The Manifesto is proud to promote the latest exciting business venture by KeithLUG enterprises.  Have you found out the hard truth of our famous slogan: “What happens in Vegas, stays in Vegas”?  Did you forget that prostitution is legal in nearby Nye County, but not in Clark County where the Strip resides? Were you in the wrong place, at the wrong time, with the wrong gun?  Then don’t be trippin’, constant reader and don’t let the legal system catch you slippin’.  Call KeithLUG Bail Bonds!  We will get you out of jail and back to controlling the action in no time flat.  You’ll also get a free ride to the airport (or the State line), a bottle of water and a KeithLUG T-shirt, in case yours is torn or bloody.

A big thank you goes out to Heikki Mattila, for unintentionally designing the official logo of KeithLUG Bail Bonds, entitled “Prisoner“.  The engaging silhouette-style perfectly captures that moment when the jail door slams shut, and harsh reality sinks in.  Heikki captions the photo “Oh God, what have I done“, which is a fine choice, but the message strong enough to be transmitted with no caption at all.   This model may be old news to some of you, it was posted back in February of this year, but it’s new to me and it immediately captured my imagination. I think the image would make a great P.S.A poster, album cover or indeed a logo for a bail-bondsman.
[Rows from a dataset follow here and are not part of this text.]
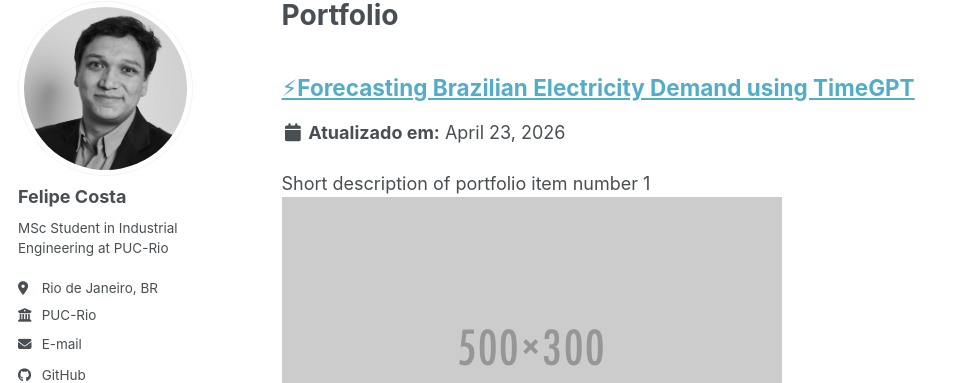
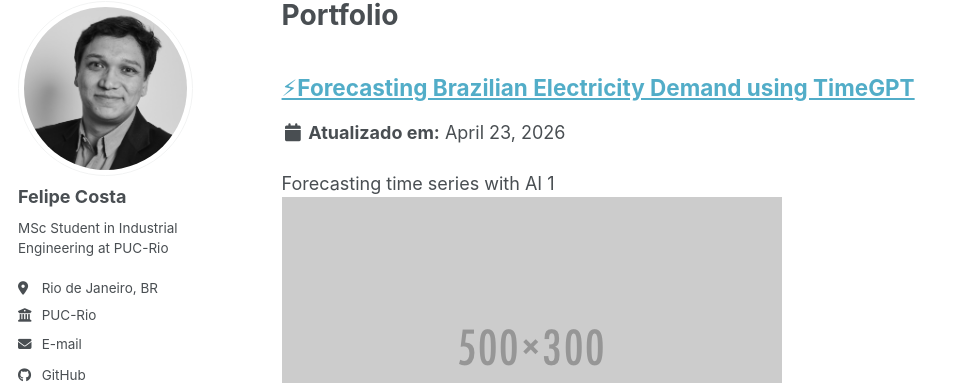
Before and after one commit to fimperiano/fimperiano.github.io, a Jekyll site: the page built from _pages/portfolio.html, in a window 1280 px wide and 900 px high. Shown: the part 100-483 px from the top of the window, without its empty margins (0-960 px from the left). Built offline with Jekyll 4.4.1, drawn with Linux system fonts in a browser that asks for light colours; a script bundle is joined from its source files by our own code; library files that are not in the unit come from our copies.

Commit message:
Update BZ_Power_Demand_FCST_TimeGPT_v3.md

```diff
--- a/_portfolio/BZ_Power_Demand_FCST_TimeGPT_v3.md
+++ b/_portfolio/BZ_Power_Demand_FCST_TimeGPT_v3.md
@@ -1,6 +1,6 @@
 ---
 title: "⚡Forecasting Brazilian Electricity Demand using TimeGPT"
-excerpt: "Short description of portfolio item number 1<br/><img src='/images/500x300.png'>"
+excerpt: "Forecasting time series with AI 1<br/><img src='/images/500x300.png'>"
 collection: portfolio
 ---
 
```
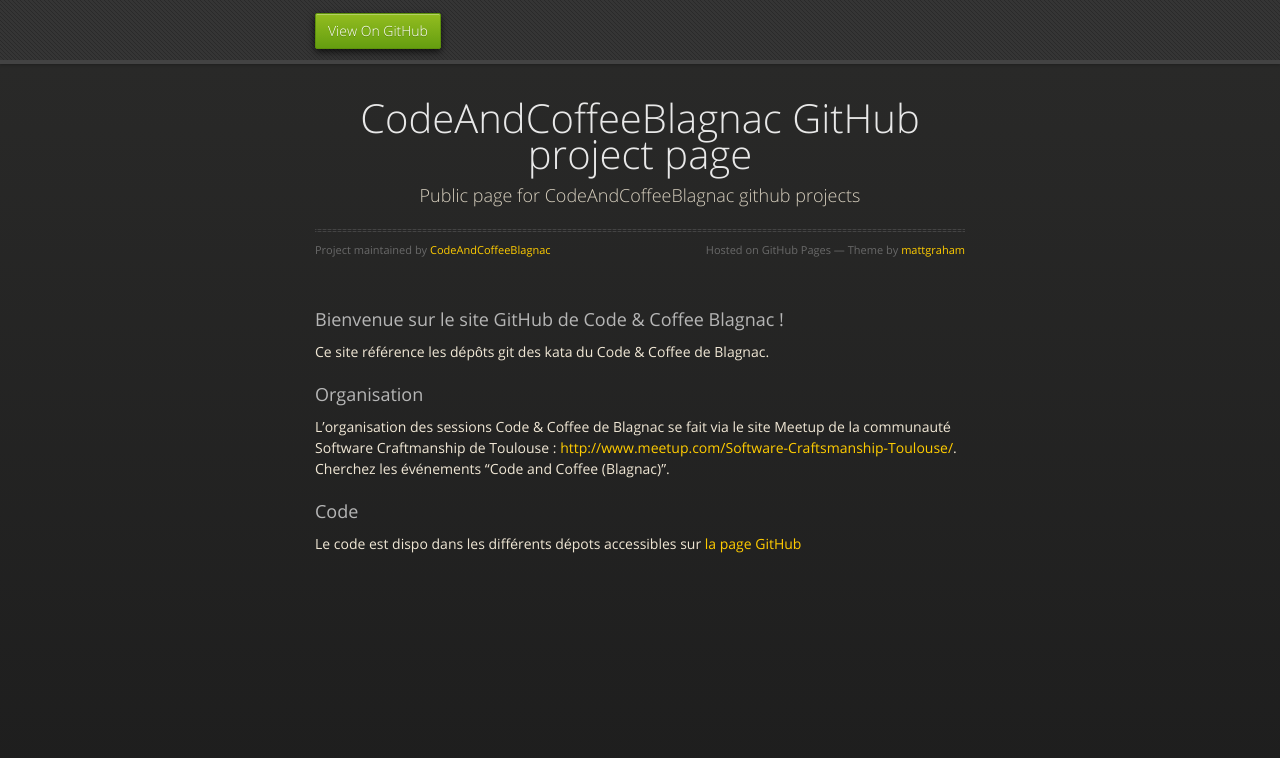
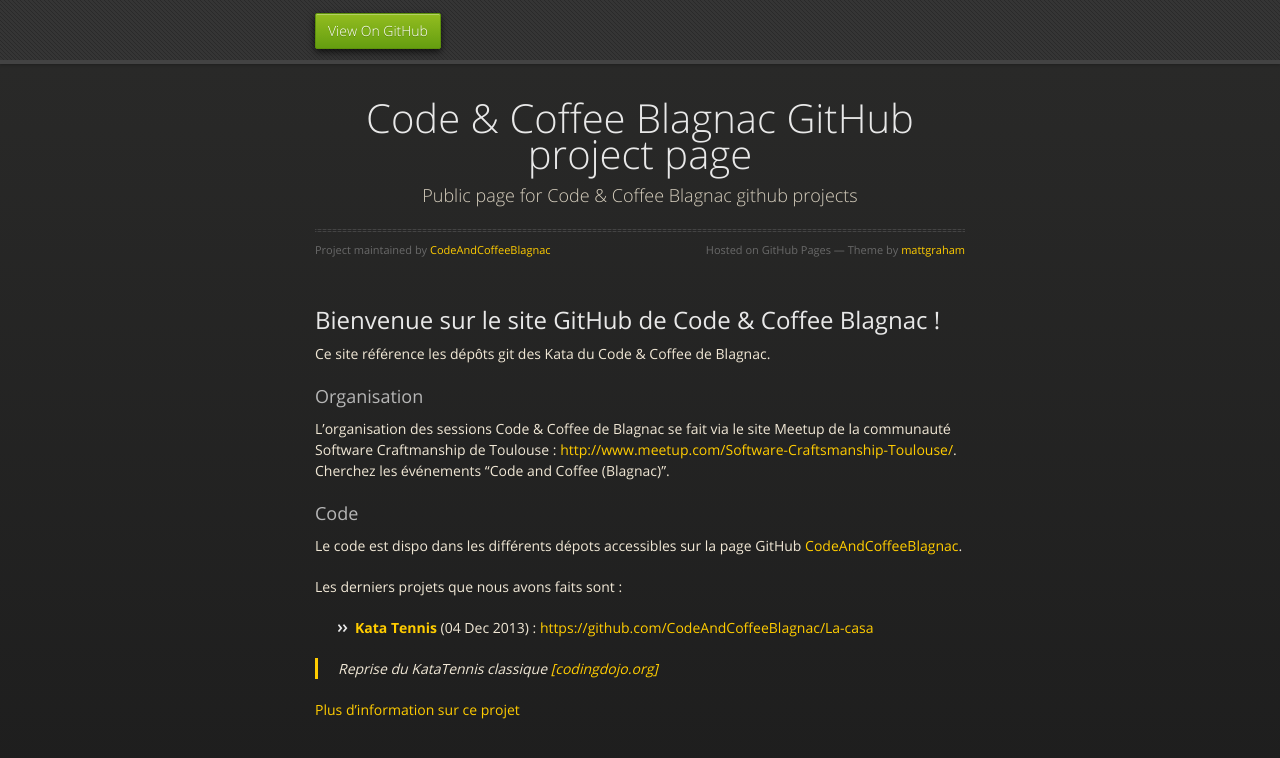
Before and after one commit to CodeAndCoffeeBlagnac/codeandcoffeeblagnac.github.io, a Jekyll site: the page built from index.md, in a window 1280 px wide. Shown: the top 758 px of the page. Built offline with Jekyll 4.4.1, drawn with Linux system fonts in a browser that asks for light colours; nearby versions of some CDN libraries; Markdown is read by kramdown in place of the engine named in the settings.

Commit message:
[SITE] Added more content and first post

```diff
--- a/_config.yml
+++ b/_config.yml
@@ -1,4 +1,5 @@
-name: CodeAndCoffeeBlagnac
+name: "Code & Coffee Blagnac"
+author: CodeAndCoffeeBlagnac
 project-url: "https://github.com/CodeAndCoffeeBlagnac"
 markdown: redcarpet
 pygments: true
--- a/_layouts/leap-day.html
+++ b/_layouts/leap-day.html
@@ -3,11 +3,11 @@
   <head>
     <meta charset="utf-8">
     <meta http-equiv="X-UA-Compatible" content="chrome=1">
-    <title>{{ site.name }} GitHub project page by {{ site.name }}</title>
-    <link rel="stylesheet" href="stylesheets/styles.css">
-    <link rel="stylesheet" href="stylesheets/pygment_trac.css">
+    <title>{{ site.name }} GitHub project page</title>
+    <link rel="stylesheet" href="{{ site.url }}/stylesheets/styles.css">
+    <link rel="stylesheet" href="{{ site.url }}/stylesheets/pygment_trac.css">
     <script src="https://ajax.googleapis.com/ajax/libs/jquery/1.7.1/jquery.min.js"></script>
-    <script src="javascripts/respond.js"></script>
+    <script src="{{ site.url }}/javascripts/respond.js"></script>
     <!--[if lt IE 9]>
       <script src="//html5shiv.googlecode.com/svn/trunk/html5.js"></script>
     <![endif]-->
@@ -31,7 +31,7 @@
           <h1>{{ site.name }} GitHub project page</h1>
           <p>Public page for {{ site.name }} github projects</p>
           <hr>
-          <span class="credits left">Project maintained by <a href="{{ site.project-url }}">{{ site.name }}</a></span>
+          <span class="credits left">Project maintained by <a href="{{ site.project-url }}">{{ site.author }}</a></span>
           <span class="credits right">Hosted on GitHub Pages &mdash; Theme by <a href="https://twitter.com/michigangraham">mattgraham</a></span>
         </div>
 
--- a/_layouts/post.html
+++ b/_layouts/post.html
@@ -1,8 +1,9 @@
 ---
-layout: default
+layout: leap-day
 ---
 <h2>{{ page.title }}</h2>
 <p class="meta">{{ page.date | date_to_string }}</p>
+<p>Page du projet : <a href="{{ page.repo-url }}">{{ page.repo-url }}</a></p>
 
 <div class="post">
 {{ content }}
--- /dev/null
+++ b/_posts/2013-12-04-tennis-kata.md
@@ -0,0 +1,9 @@
+---
+layout: post
+title: Kata Tennis
+repo-url: https://github.com/CodeAndCoffeeBlagnac/La-casa
+---
+
+Reprise du KataTennis classique [[codingdojo.org]](http://codingdojo.org/cgi-bin/wiki.pl?KataTennis)
+
+Développement en suivant le principe du TDD.
--- a/index.md
+++ b/index.md
@@ -1,11 +1,11 @@
 ---
 layout: leap-day
-title: CodeAndCoffeeBlagnac
+title: Code & Coffee Blagnac GitHub project page
 ---
 
-### Bienvenue sur le site GitHub de Code & Coffee Blagnac !
+## Bienvenue sur le site GitHub de Code & Coffee Blagnac !
 
-Ce site référence les dépôts git des kata du Code & Coffee de Blagnac.
+Ce site référence les dépôts git des Kata du Code & Coffee de Blagnac.
 
 ### Organisation
 
@@ -13,4 +13,15 @@
 
 ### Code
 
-Le code est dispo dans les différents dépots accessibles sur [la page GitHub]({{ site.project-url }})
+Le code est dispo dans les différents dépots accessibles sur la page GitHub [CodeAndCoffeeBlagnac]({{ site.project-url }}).
+
+Les derniers projets que nous avons faits sont :
+
+{% for post in site.posts limit:5 %}
+
+ * **[{{ post.title }}]({{ post.url }})** ({{ post.date | date_to_string }}) : [{{ post.repo-url }}]({{ post.repo-url }})
+
+  > {{ post.excerpt }}
+  [Plus d'information sur ce projet]({{ post.url }})
+
+{% endfor %}
```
If the point of art is to make the viewer feel something, then I’m comfortable with calling this art.  I’ve never been in prison myself but I think everyone has experienced the sensation of being trapped in a bad situation with serious consequences.  Whether it is the symbolic prison of addiction and illness, or the reality of a concrete and steel hoosegow, the image has a sort of universal relevance.  I was very surprised to find that Heikki doesn’t have any other silhouette work posted to Flickr, because this is really impressive for a first attempt. The pose of the figure is perfection and captures a specific moment in time and an emotion to go along with it.  The framing of the shot is also particularly good, it suggests a larger scene and feels claustrophobic all at the same time.  The Manifesto has a couple of great silhouette builders in the audience, David and Absurde come to mind and I’d love to hear their thoughts about Heikki’s design in the comments. This model is colder than a pimp’s heart and I want to see more, always more.  A silhouette-series devoted to prison-life could  yield some very interesting results.